## Task statement
Every line of the material below in which "build" shows up is to be located and copied.

## Given records
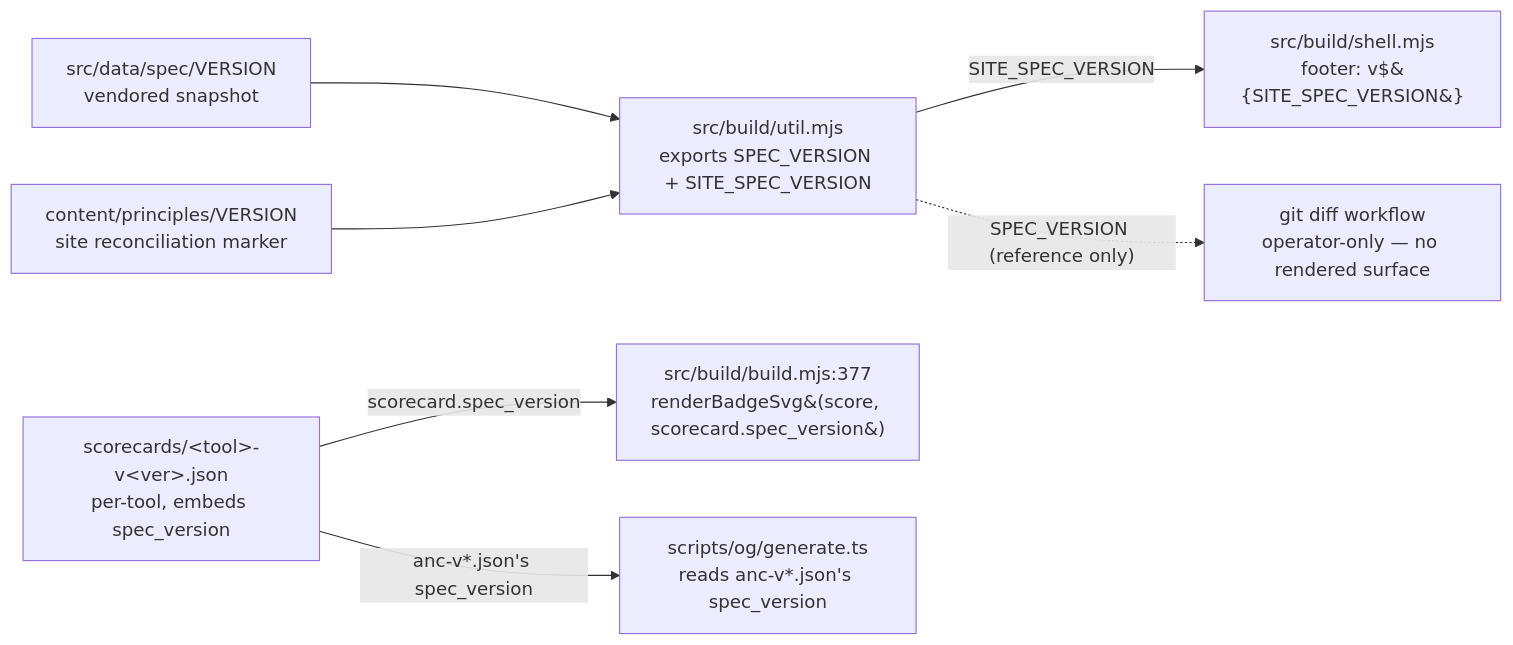
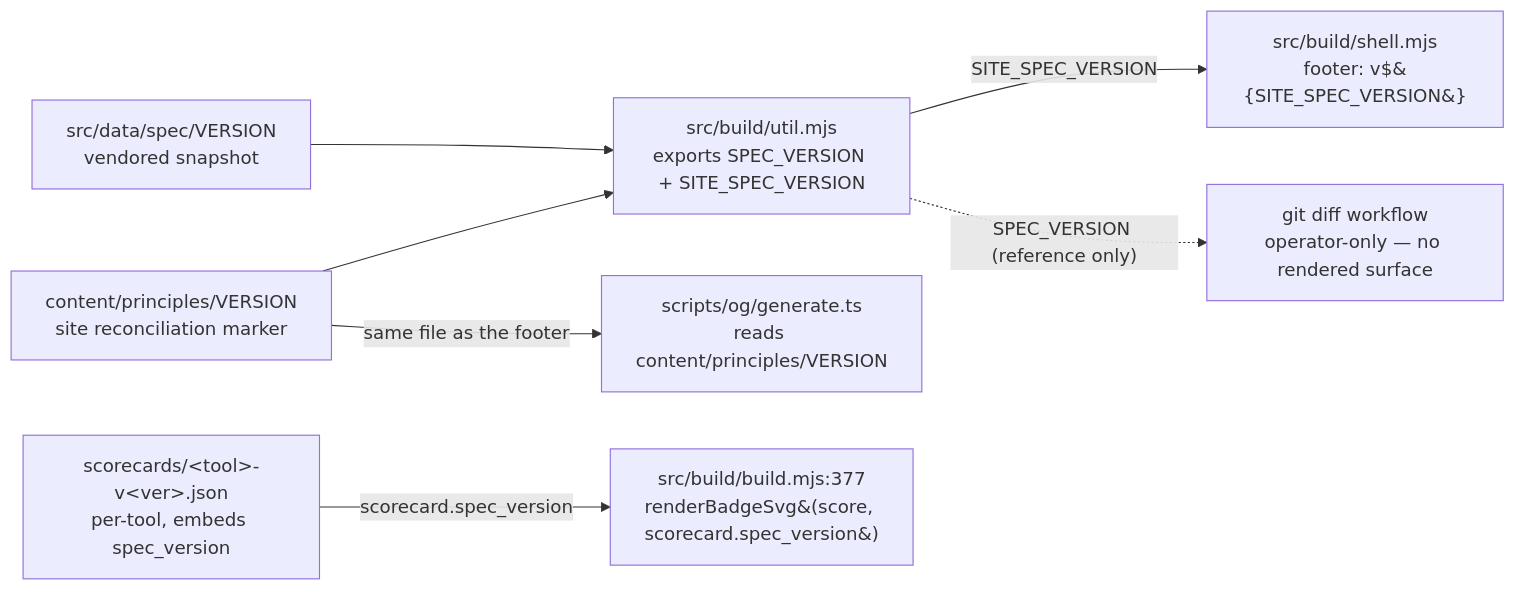
Before and after one commit to brettdavies/agentnative-site: the second of 2 diagrams in scripts/SYNCS.md, drawn with Mermaid. The commit also changed other lines of this file and 456 other files, not shown here.

````diff
--- a/scripts/SYNCS.md
+++ b/scripts/SYNCS.md
@@ -87,20 +88,20 @@
 ```mermaid
 flowchart LR
     vendoredVersion[src/data/spec/VERSION<br/>vendored snapshot]
     siteVersion[content/principles/VERSION<br/>site reconciliation marker]
     scorecardJsons[scorecards/&lt;tool&gt;-v&lt;ver&gt;.json<br/>per-tool, embeds spec_version]
 
     util[src/build/util.mjs<br/>exports SPEC_VERSION + SITE_SPEC_VERSION]
 
     footer[src/build/shell.mjs<br/>footer: v$&#123;SITE_SPEC_VERSION&#125;]
     badges[src/build/build.mjs:377<br/>renderBadgeSvg&#40;score, scorecard.spec_version&#41;]
-    og[scripts/og/generate.ts<br/>reads anc-v*.json's spec_version]
+    og[scripts/og/generate.ts<br/>reads content/principles/VERSION]
     diff[git diff workflow<br/>operator-only — no rendered surface]
 
     vendoredVersion --> util
     siteVersion --> util
     util -- "SITE_SPEC_VERSION" --> footer
     scorecardJsons -- "scorecard.spec_version" --> badges
-    scorecardJsons -- "anc-v*.json's spec_version" --> og
+    siteVersion -- "same file as the footer" --> og
     util -. "SPEC_VERSION (reference only)" .-> diff
 ```
````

## Answer
     util[src/build/util.mjs<br/>exports SPEC_VERSION + SITE_SPEC_VERSION]
     footer[src/build/shell.mjs<br/>footer: v$&#123;SITE_SPEC_VERSION&#125;]
     badges[src/build/build.mjs:377<br/>renderBadgeSvg&#40;score, scorecard.spec_version&#41;]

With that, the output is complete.